Print all of the records. Exclude the images.
== Records for this exercise ==
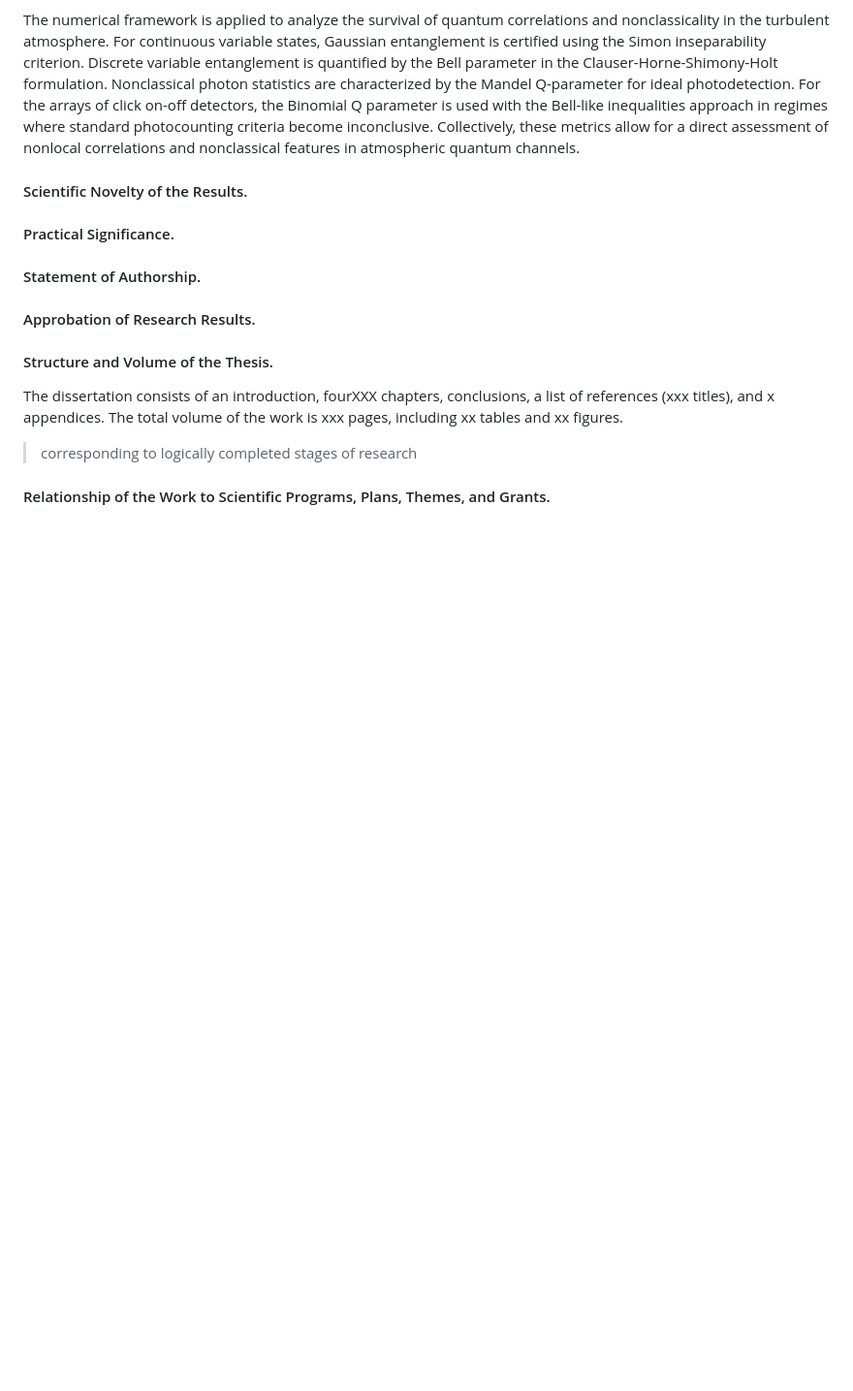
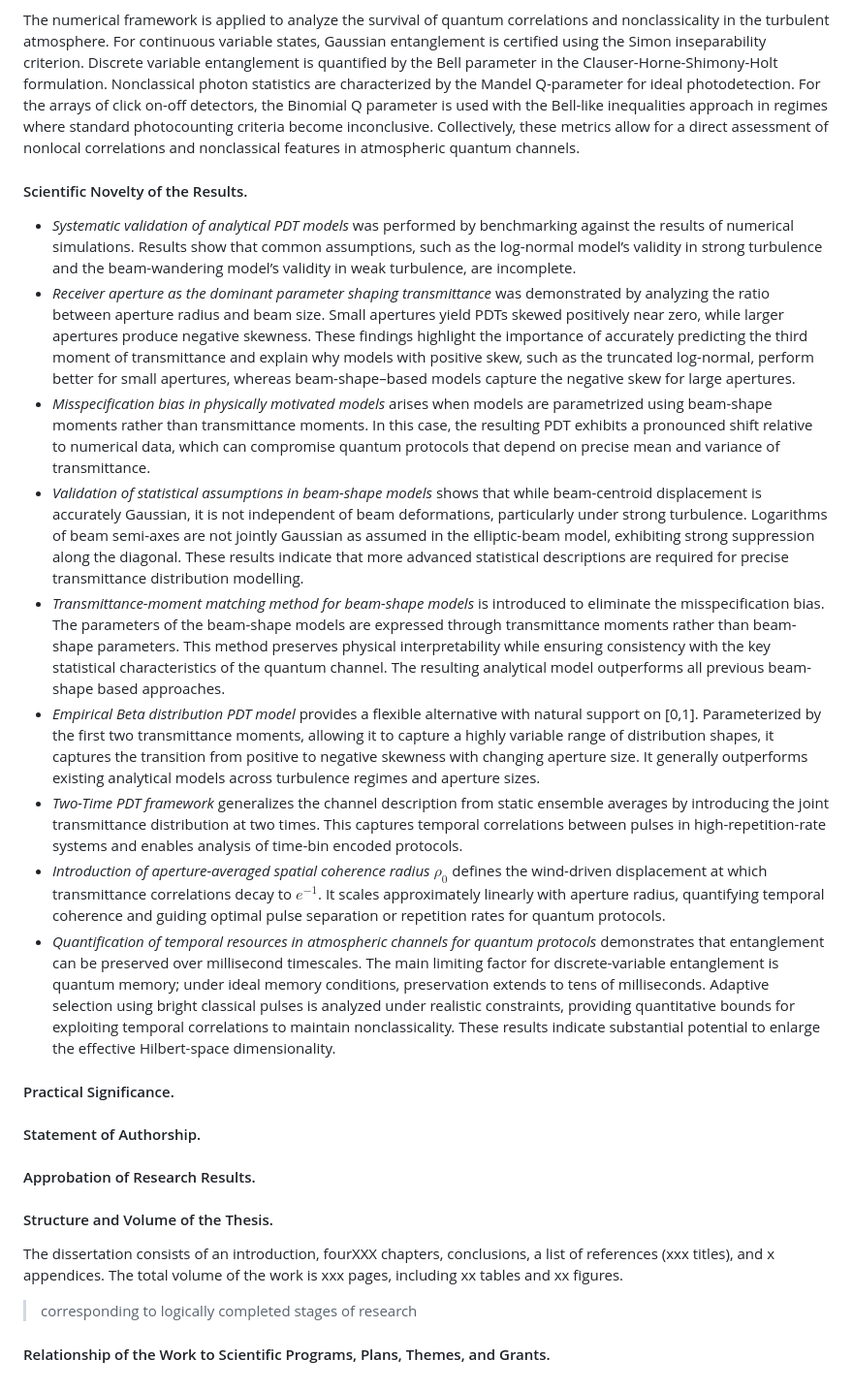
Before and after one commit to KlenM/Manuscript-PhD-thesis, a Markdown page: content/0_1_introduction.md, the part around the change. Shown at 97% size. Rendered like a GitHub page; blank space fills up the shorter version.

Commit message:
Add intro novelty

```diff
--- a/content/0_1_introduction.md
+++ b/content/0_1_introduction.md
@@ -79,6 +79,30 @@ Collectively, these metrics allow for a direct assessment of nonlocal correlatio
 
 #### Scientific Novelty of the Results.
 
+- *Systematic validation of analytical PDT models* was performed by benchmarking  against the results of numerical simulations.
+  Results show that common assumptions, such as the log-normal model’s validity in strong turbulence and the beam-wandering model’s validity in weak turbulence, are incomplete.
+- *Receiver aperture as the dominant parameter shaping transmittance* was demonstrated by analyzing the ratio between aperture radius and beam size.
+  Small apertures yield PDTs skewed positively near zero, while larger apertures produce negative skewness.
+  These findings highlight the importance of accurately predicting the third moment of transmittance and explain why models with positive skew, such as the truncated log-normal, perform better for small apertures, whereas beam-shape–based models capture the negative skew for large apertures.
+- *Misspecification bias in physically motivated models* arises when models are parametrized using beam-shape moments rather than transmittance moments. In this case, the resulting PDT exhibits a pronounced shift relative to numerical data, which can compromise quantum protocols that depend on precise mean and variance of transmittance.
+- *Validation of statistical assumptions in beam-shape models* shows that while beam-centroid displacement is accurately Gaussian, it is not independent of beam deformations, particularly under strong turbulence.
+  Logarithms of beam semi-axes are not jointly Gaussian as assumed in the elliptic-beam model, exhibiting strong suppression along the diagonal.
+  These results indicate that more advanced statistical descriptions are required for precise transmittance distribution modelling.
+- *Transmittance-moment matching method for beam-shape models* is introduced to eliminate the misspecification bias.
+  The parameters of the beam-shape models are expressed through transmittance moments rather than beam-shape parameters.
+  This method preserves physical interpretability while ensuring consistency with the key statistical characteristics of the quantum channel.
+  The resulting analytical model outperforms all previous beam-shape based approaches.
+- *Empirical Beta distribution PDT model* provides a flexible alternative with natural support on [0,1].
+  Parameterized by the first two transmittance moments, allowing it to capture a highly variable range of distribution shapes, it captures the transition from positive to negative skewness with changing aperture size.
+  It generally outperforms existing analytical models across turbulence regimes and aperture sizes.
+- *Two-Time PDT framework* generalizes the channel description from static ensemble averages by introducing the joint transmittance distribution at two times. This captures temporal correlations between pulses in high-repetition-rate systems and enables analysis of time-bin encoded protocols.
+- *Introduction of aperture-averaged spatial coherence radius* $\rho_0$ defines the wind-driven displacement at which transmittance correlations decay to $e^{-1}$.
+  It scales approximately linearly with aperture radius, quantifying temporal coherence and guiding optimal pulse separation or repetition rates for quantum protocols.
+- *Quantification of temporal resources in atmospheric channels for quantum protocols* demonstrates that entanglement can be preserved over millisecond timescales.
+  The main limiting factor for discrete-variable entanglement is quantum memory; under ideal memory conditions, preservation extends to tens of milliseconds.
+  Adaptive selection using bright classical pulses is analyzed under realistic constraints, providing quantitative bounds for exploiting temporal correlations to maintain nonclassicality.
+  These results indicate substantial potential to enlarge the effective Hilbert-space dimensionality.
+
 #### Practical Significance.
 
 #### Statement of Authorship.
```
===
§ Result of the task
Before and after one commit to KlenM/Manuscript-PhD-thesis, a Markdown page: content/0_1_introduction.md, the part around the change. Shown at 97% size. Rendered like a GitHub page; blank space fills up the shorter version.

Commit message:
Add intro novelty

```diff
--- a/content/0_1_introduction.md
+++ b/content/0_1_introduction.md
@@ -79,6 +79,30 @@ Collectively, these metrics allow for a direct assessment of nonlocal correlatio
 
 #### Scientific Novelty of the Results.
 
+- *Systematic validation of analytical PDT models* was performed by benchmarking  against the results of numerical simulations.
+  Results show that common assumptions, such as the log-normal model’s validity in strong turbulence and the beam-wandering model’s validity in weak turbulence, are incomplete.
+- *Receiver aperture as the dominant parameter shaping transmittance* was demonstrated by analyzing the ratio between aperture radius and beam size.
+  Small apertures yield PDTs skewed positively near zero, while larger apertures produce negative skewness.
+  These findings highlight the importance of accurately predicting the third moment of transmittance and explain why models with positive skew, such as the truncated log-normal, perform better for small apertures, whereas beam-shape–based models capture the negative skew for large apertures.
+- *Misspecification bias in physically motivated models* arises when models are parametrized using beam-shape moments rather than transmittance moments. In this case, the resulting PDT exhibits a pronounced shift relative to numerical data, which can compromise quantum protocols that depend on precise mean and variance of transmittance.
+- *Validation of statistical assumptions in beam-shape models* shows that while beam-centroid displacement is accurately Gaussian, it is not independent of beam deformations, particularly under strong turbulence.
+  Logarithms of beam semi-axes are not jointly Gaussian as assumed in the elliptic-beam model, exhibiting strong suppression along the diagonal.
+  These results indicate that more advanced statistical descriptions are required for precise transmittance distribution modelling.
+- *Transmittance-moment matching method for beam-shape models* is introduced to eliminate the misspecification bias.
+  The parameters of the beam-shape models are expressed through transmittance moments rather than beam-shape parameters.
+  This method preserves physical interpretability while ensuring consistency with the key statistical characteristics of the quantum channel.
+  The resulting analytical model outperforms all previous beam-shape based approaches.
+- *Empirical Beta distribution PDT model* provides a flexible alternative with natural support on [0,1].
+  Parameterized by the first two transmittance moments, allowing it to capture a highly variable range of distribution shapes, it captures the transition from positive to negative skewness with changing aperture size.
+  It generally outperforms existing analytical models across turbulence regimes and aperture sizes.
+- *Two-Time PDT framework* generalizes the channel description from static ensemble averages by introducing the joint transmittance distribution at two times. This captures temporal correlations between pulses in high-repetition-rate systems and enables analysis of time-bin encoded protocols.
+- *Introduction of aperture-averaged spatial coherence radius* $\rho_0$ defines the wind-driven displacement at which transmittance correlations decay to $e^{-1}$.
+  It scales approximately linearly with aperture radius, quantifying temporal coherence and guiding optimal pulse separation or repetition rates for quantum protocols.
+- *Quantification of temporal resources in atmospheric channels for quantum protocols* demonstrates that entanglement can be preserved over millisecond timescales.
+  The main limiting factor for discrete-variable entanglement is quantum memory; under ideal memory conditions, preservation extends to tens of milliseconds.
+  Adaptive selection using bright classical pulses is analyzed under realistic constraints, providing quantitative bounds for exploiting temporal correlations to maintain nonclassicality.
+  These results indicate substantial potential to enlarge the effective Hilbert-space dimensionality.
+
 #### Practical Significance.
 
 #### Statement of Authorship.
```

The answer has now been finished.